The numbers: The S&P CoreLogic Case-Shiller 20-city index increased by 0.4% in September compared to August, on a seasonally-adjusted basis. The index was 2.1% higher than a year ago, maintaining the slow rate of home price growth.
The S&P CoreLogic Case-Shiller national index, meanwhile, recorded a higher rate of growth on an annual basis at 3.2%, but the same increase on a month-to-month level as the 20-city index.
What happened: Phoenix, Ariz., saw the biggest increase in home prices, according to the S&P CoreLogic Case-Shiller Indices, with a 6% uptick from last year. Charlotte was next with a 4.6% increase, followed by the 4.5% growth in Tampa, Fla.
The big picture: The Federal Housing Finance Agency also released its quarterly home price index Tuesday — showing that home prices grew 4.9% in the third quarter. This was the first time that home price appreciation has fallen below an annual pace of 5% since 2015, the FHFA noted.
While low mortgage rates have helped to an extent, affordability continues to be a significant headwind in the priciest markets, as droves of prospective home-buyers remain priced out of these markets.
In the FHFA’s index, mostly smaller cities saw the highest levels of price appreciation during the third quarter. Boise, Idaho, recorded an 11.1% increase in home prices, followed by Tucson, Ariz., which experienced a 10.3% gain.
What they’re saying: “Homes in California and New York are now appreciating at rates that are lower than the national average,” said Lynn Fisher, FHFA’s senior advisor for economics. “At the same time, out migration from high-cost areas is placing upward pressure on home prices in states like Idaho, Utah, Arizona, New Mexico, Vermont and Maine, which all now rank in the top 10 states by appreciation rate.”
Market reaction: The Dow Jones Industrial Average DJIA, +0.08% and S&P 500 SPX, +0.04% both moved higher in Tuesday morning trades.
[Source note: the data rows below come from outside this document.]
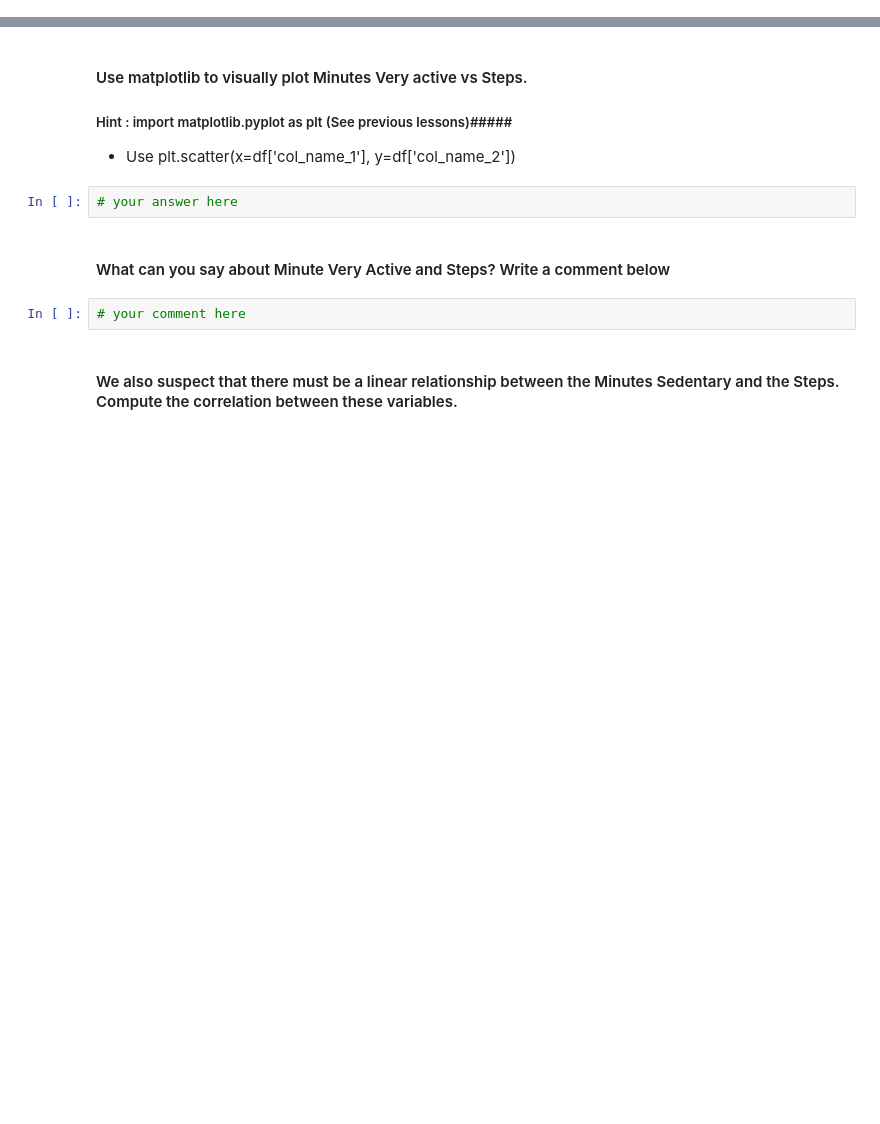
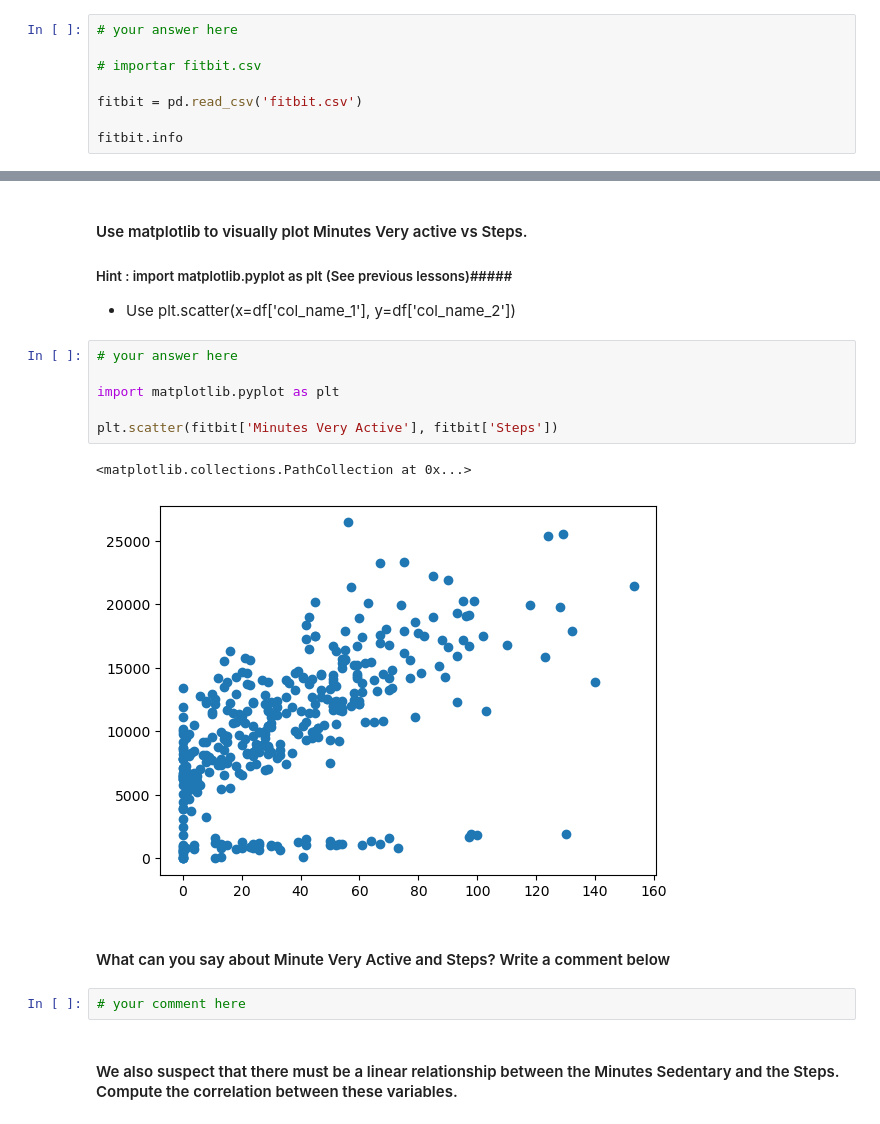
Before and after one commit to Ironhack-Data-Madrid-Octubre-2023/5.1-lab_pivot_table_and_correlation, a Jupyter notebook: your_code/main.ipynb, the cells around one changed output, grey strips where cells are left out. Saved outputs shown, nothing was run; the diff lists cells and outputs as text; blank space fills up the shorter version.

```diff
--- a/your_code/main.ipynb
+++ b/your_code/main.ipynb
@@ -163,0 +187,8 @@ df.fillna(0)
+# %%
+# your answer here
+
+# importar fitbit.csv
+
+fitbit = pd.read_csv('fitbit.csv')
+
+fitbit.info
@@ -177,8 +262,15 @@ df.fillna(0)
 
 ##### Hint : import matplotlib.pyplot as plt (See previous lessons)#####
 - Use plt.scatter(x=df['col_name_1'], y=df['col_name_2'])
-# %%
-# your answer here
+# %%
+# your answer here
+
+import matplotlib.pyplot as plt
+
+plt.scatter(fitbit['Minutes Very Active'], fitbit['Steps'])
+# %% [output]
+<matplotlib.collections.PathCollection at 0x...>
+[figure, added]
 # %% [markdown]
 #### What can you say about Minute Very Active and Steps? Write a comment below
 # %%
```
Also changed, not shown: parts of 27 cells of this notebook.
The 10-year Treasury yield TMUBMUSD10Y, -1.31% meanwhile fell on the release of U.S. trade data.